(YOUR GOAL):
What is needed is an exact copy of the data that follows.

Collected data:

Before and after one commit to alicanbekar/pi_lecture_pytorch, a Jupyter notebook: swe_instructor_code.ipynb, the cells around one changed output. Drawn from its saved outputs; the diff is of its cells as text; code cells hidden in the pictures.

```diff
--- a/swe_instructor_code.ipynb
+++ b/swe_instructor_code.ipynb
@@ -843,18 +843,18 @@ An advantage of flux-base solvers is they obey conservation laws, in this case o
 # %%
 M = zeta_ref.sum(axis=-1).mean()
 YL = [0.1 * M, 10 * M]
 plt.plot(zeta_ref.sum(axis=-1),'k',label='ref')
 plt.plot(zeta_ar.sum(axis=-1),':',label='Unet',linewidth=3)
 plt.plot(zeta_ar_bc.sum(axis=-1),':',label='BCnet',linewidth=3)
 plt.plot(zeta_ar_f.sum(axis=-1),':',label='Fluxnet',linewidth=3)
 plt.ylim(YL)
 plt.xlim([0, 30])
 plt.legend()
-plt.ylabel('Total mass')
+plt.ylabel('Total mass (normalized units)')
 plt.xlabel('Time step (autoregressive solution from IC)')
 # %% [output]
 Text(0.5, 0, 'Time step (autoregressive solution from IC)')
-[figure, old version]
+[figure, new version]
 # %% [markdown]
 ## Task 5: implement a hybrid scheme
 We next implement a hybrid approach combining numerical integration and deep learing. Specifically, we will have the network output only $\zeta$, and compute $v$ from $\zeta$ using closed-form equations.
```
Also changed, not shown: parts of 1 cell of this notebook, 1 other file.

(YOUR SOLUTION):
Before and after one commit to alicanbekar/pi_lecture_pytorch, a Jupyter notebook: swe_instructor_code.ipynb, the cells around one changed output. Drawn from its saved outputs; the diff is of its cells as text; code cells hidden in the pictures.

```diff
--- a/swe_instructor_code.ipynb
+++ b/swe_instructor_code.ipynb
@@ -843,18 +843,18 @@ An advantage of flux-base solvers is they obey conservation laws, in this case o
 # %%
 M = zeta_ref.sum(axis=-1).mean()
 YL = [0.1 * M, 10 * M]
 plt.plot(zeta_ref.sum(axis=-1),'k',label='ref')
 plt.plot(zeta_ar.sum(axis=-1),':',label='Unet',linewidth=3)
 plt.plot(zeta_ar_bc.sum(axis=-1),':',label='BCnet',linewidth=3)
 plt.plot(zeta_ar_f.sum(axis=-1),':',label='Fluxnet',linewidth=3)
 plt.ylim(YL)
 plt.xlim([0, 30])
 plt.legend()
-plt.ylabel('Total mass')
+plt.ylabel('Total mass (normalized units)')
 plt.xlabel('Time step (autoregressive solution from IC)')
 # %% [output]
 Text(0.5, 0, 'Time step (autoregressive solution from IC)')
-[figure, old version]
+[figure, new version]
 # %% [markdown]
 ## Task 5: implement a hybrid scheme
 We next implement a hybrid approach combining numerical integration and deep learing. Specifically, we will have the network output only $\zeta$, and compute $v$ from $\zeta$ using closed-form equations.
```
Also changed, not shown: parts of 1 cell of this notebook, 1 other file.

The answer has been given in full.